The question then arises: now that we’ve harvested birds, and hopefully you have had success as well, what do we do with your trophy to preserve the memory? Here are a few post season projects I enjoy working on.
This seems obvious but a single, well-shot photo can tell an amazing story of a successful hunt. Digital photography is great, but I still like to print out the best photos and on the back of them write down the location, date and time of the hunt, conditions and bird’s measurements. Maybe you guided someone to harvest their first bird or it was your child’s first hunt. Encapsulate that memory with a framed photo for them as a reminder of a great experience with you.
2. Preserve the Tail Feathers, Beards and Spurs
I love taxidermy and preserving the trophies of spring. There are many mounts available out there by extraordinary artists. But full-body turkey mounts aren’t for every hunter (or their spouse) or budget. There are multiple ways you can preserve your trophy yourself with a little creativity.
Many turkey hunters keep the beards, spurs and shotgun shell from their harvest. Don’t just toss those in a drawer once you clean them. A friend of mine likes to write a quick description of the hunt and the bird’s measurements on a piece of paper, then roll it up and place it inside the shot shell to revisit those memories another day. A lot of us emphasize the use of the shot shell and glue the beard to be displayed in it. I have kept the beards and spurs from my successful spring hunts to hang for display.
I also keep every set of tail feathers, if in good condition, after a hunt. I have some of the more memorable fans displayed in our home while others I save for use in next years decoys. I am currently working on a framed shadowbox display of my wife’s first turkey (fan, spurs and beard). I will blog about how to build one of these once I’ve completed the project.

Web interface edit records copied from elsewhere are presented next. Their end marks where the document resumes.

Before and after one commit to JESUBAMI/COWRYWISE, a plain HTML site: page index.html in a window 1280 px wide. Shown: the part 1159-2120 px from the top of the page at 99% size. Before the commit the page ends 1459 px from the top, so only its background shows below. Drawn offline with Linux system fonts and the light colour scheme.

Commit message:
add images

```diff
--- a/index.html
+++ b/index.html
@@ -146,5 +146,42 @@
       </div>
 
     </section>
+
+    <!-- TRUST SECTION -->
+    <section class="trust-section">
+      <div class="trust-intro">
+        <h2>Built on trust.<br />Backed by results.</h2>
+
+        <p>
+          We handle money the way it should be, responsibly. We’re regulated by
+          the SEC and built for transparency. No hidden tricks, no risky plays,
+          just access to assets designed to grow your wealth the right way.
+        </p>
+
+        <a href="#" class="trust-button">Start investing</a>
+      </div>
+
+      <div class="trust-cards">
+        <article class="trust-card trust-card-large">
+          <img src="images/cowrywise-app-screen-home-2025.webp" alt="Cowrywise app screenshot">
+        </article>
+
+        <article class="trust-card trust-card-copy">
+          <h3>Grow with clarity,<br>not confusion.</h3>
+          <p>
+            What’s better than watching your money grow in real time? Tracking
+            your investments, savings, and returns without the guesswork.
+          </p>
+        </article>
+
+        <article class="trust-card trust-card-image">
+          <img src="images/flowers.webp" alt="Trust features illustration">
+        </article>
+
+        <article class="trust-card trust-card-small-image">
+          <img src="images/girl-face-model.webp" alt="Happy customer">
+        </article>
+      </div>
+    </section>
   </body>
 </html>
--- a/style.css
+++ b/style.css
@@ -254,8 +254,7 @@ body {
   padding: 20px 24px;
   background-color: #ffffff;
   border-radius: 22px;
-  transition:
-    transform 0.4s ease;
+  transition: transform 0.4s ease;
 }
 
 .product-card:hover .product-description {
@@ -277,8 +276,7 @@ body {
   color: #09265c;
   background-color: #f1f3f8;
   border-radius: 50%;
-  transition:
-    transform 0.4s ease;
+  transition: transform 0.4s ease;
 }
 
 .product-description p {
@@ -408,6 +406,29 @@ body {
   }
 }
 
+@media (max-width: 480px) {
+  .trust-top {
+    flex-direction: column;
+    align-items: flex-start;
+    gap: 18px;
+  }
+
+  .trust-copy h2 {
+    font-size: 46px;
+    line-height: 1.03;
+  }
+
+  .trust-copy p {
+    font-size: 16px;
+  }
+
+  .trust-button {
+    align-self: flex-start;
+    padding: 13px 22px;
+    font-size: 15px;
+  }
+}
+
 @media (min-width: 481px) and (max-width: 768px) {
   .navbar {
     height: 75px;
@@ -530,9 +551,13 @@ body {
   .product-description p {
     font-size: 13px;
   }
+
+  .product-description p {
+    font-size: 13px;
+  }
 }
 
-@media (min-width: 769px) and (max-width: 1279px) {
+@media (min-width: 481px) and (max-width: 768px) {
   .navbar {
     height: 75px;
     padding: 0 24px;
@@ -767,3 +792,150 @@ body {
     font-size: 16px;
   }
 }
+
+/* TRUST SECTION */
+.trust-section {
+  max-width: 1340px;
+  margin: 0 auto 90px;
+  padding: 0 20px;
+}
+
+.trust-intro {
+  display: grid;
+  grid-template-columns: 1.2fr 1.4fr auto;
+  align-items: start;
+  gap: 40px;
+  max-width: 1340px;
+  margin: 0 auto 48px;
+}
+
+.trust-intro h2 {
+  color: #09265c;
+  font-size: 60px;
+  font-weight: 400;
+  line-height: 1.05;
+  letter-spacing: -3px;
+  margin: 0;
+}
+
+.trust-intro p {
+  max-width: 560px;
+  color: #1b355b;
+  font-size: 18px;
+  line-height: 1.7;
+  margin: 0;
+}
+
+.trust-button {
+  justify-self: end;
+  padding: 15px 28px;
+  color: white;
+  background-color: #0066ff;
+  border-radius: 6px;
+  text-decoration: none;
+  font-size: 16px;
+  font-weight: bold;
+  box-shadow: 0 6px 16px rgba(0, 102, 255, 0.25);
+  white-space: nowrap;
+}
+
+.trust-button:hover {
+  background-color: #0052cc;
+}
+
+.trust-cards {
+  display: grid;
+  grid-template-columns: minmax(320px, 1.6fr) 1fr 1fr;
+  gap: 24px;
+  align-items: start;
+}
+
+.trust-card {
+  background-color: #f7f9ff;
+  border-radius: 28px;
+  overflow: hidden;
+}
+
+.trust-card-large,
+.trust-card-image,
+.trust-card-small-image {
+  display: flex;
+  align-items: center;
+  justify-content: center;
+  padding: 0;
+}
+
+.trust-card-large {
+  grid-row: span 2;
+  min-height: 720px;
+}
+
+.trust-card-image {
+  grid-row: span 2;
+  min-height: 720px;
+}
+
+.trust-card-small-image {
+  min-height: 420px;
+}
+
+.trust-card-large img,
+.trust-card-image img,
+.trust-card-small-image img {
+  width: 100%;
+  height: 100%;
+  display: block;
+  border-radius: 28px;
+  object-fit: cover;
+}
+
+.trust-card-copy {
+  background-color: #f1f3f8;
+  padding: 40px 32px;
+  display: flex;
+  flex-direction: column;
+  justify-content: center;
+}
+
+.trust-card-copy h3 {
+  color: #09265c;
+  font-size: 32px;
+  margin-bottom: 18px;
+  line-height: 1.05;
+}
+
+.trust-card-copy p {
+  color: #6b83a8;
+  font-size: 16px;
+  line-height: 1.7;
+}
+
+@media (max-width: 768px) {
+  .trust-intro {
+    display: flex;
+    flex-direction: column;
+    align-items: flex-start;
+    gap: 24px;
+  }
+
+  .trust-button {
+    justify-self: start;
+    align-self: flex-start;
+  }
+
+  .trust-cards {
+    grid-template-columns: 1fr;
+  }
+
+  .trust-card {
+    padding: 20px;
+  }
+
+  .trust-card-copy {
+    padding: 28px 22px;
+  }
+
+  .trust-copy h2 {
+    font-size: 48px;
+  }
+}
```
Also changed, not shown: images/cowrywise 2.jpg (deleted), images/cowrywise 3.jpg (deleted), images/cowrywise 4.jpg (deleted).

3. Wing-bone Turkey Call
Years ago, my Uncle David made my father a turkey call out of a wing bone from the turkey he had killed. It wasn’t until last year that I attempted to make one of these. Surprisingly it was fun and very simple to make!

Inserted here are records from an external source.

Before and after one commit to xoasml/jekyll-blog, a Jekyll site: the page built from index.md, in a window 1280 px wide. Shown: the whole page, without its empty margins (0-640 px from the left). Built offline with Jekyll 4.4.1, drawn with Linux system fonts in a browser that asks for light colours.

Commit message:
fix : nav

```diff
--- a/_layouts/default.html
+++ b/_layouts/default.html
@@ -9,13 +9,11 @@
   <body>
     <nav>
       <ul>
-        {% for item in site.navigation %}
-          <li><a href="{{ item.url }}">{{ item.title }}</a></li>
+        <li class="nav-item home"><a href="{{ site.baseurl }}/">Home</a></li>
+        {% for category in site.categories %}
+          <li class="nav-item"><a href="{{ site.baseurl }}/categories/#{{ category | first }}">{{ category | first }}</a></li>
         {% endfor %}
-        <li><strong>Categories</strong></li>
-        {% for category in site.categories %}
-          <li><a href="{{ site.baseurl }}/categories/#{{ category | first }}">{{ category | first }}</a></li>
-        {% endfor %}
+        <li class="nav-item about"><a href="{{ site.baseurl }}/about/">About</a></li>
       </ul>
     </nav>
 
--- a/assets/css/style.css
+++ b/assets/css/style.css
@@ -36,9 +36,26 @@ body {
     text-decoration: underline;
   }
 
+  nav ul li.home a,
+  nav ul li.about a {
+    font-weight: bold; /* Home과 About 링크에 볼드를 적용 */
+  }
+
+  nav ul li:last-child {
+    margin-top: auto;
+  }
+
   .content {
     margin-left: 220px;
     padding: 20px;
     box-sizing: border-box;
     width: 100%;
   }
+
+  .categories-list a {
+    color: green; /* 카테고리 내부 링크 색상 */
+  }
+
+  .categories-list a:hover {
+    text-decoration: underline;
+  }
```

1. While cleaning the birds from our hunt, we remove the three wing-bones key to making this call.
2. Boil the bones and remove any excess meat from them.
3. Using a dremel tool or small saw, cut the pieces to the desired size.
4. Dry fit the pieces. Then use a 2-part epoxy to affix the bones together and let dry.
5. Sand the calls down to finish them off. Date the call and location of hunt.
6. Finally, add several coats of high gloss to really finish the call off nicely.
I can’t say I use this call much for hunting, even though it can be surprisingly effective in the woods, but it serves as a great memory of the hunt! The project can also be a fun thing do with your kids. Don’t be afraid to experiment when you make these either—the first wing-bone call I made was a little crude—but after that prototype, the calls I’ve created for friends are much nicer.
I hope you enjoyed all of these ideas and try a few out! These projects are a great way to extend your season and pay further respect to the bird you harvested. As many have said, it’s not about the kill but preserving the memory of the hunt that is most important.
Zach Raulie is an avid hunter and amateur retriever trainer living outside of Jacksonville, Florida. He is a multi-year qualifier for the World’s Duck Calling Contest and is highly competitive in AKC and UKC sanctioned hunt tests. You’ll see Zach representing krugerfarms.com and Lodge Creek Calls in all of his endeavors each year. You can contact Zach at email@example.com and find him on Facebook (facebook.com/zraulie).